Targeted wage subsidies and long-term unemployment : theory and policy evaluation
Prolonged experience of high and long-term unemployment has led many governments to a renewed interest in active labour market policies. In particular, targeted wage subsidies have been seen as a means of both directly getting longterm unemployed people into work, and improving their future prospects of finding and keeping jobs. We examine three issues. Firstly, we look at the macroeconomic theory of targeted wage subsidies, and, to a lesser extent, job search assistance, within efficiency wage, union bargaining and search theoretic frameworks. Subsidies directly increase labour demand, but we also find that their effectiveness is enhanced by general equilibrium effects from targeting: wage pressure is reduced; and the average quality of the unemployed pool rises as long-term unemployed workers are removed from it, increasing the incentives for other firms to open vacancies. Secondly we address the optimal degree of policy targeting, using an extension of the Mortensen-Pissarides job creation and destruction model. We argue that there are real gains to targeting the long-term unemployed, but also diminishing returns. Hence, as the level of policy expenditure rises, the extent of targeting should fall. Simulating the model for the UK, we find that policy could have a significant impact on equilibrium unemployment, with more modest welfare gains. Finally, we look at longer-term employability effects by evaluating the Australian Special Youth Employment Training Program (SYETP). Controlling for selection bias using a bivariate probit, we find that participation increased the chances of having a job by 26% between 8 and 13 months after subsidy expiry, and 20% a year later.
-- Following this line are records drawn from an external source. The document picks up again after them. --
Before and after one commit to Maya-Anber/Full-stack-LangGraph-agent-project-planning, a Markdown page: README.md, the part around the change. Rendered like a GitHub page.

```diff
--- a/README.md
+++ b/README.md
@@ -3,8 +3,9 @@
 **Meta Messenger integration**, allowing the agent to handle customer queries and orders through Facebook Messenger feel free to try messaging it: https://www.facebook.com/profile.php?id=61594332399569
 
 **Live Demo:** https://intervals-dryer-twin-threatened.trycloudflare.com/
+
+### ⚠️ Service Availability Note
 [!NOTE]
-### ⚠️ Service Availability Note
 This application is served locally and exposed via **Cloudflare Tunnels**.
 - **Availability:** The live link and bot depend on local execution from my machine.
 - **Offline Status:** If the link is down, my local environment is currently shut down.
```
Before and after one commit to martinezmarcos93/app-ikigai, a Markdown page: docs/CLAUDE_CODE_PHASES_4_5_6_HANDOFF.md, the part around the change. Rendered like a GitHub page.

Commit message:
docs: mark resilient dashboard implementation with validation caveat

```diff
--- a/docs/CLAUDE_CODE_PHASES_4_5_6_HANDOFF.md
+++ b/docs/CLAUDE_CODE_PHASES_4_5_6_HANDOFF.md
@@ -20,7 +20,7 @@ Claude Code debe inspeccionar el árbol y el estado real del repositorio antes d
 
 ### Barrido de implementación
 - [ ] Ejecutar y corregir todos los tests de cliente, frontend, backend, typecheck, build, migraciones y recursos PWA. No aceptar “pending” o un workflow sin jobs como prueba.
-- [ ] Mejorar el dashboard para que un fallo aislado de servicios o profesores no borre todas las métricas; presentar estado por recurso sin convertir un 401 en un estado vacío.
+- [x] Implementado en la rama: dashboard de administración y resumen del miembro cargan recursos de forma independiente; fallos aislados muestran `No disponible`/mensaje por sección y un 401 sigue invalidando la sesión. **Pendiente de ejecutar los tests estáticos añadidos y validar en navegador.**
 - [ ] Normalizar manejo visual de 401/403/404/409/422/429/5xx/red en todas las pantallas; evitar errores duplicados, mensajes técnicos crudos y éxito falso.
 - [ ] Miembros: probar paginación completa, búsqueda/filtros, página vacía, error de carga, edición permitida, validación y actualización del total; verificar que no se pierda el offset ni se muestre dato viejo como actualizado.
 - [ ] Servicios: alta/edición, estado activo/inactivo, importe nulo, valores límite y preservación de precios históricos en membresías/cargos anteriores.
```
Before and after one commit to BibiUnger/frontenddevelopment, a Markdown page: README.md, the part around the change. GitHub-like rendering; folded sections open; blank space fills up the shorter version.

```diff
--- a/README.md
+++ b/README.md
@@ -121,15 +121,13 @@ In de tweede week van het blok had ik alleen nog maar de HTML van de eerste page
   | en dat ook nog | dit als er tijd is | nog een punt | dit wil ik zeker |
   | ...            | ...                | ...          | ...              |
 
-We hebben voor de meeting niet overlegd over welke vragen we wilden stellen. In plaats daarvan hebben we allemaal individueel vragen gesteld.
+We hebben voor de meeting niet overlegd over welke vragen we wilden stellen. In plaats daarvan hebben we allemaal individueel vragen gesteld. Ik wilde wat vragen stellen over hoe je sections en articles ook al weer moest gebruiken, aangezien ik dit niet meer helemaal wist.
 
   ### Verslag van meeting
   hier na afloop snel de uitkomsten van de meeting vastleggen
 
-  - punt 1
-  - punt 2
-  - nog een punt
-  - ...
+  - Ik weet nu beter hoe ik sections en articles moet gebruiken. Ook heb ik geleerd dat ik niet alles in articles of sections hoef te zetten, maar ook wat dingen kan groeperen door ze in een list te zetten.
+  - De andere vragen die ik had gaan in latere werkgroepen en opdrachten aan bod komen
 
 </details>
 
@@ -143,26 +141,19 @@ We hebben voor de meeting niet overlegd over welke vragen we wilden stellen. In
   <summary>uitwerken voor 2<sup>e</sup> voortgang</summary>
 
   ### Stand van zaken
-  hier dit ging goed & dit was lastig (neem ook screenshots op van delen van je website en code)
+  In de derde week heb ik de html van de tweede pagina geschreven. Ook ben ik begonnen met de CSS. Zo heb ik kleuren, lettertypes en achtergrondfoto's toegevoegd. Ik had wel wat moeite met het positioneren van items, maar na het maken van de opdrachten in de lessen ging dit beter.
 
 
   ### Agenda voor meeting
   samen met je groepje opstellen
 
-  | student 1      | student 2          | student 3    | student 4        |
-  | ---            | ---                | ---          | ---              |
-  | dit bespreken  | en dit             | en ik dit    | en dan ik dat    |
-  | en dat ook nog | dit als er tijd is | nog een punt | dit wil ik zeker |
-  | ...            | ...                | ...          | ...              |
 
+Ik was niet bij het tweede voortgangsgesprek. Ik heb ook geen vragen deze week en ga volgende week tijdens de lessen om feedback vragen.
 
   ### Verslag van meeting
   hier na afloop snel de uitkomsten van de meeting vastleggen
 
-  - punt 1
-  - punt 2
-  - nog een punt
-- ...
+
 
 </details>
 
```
Much of this gain arose from retention of initially subsidised jobs, but even excluding this, participants were significantly more likely to be employed in subsequent years than if they had not gone on the programme.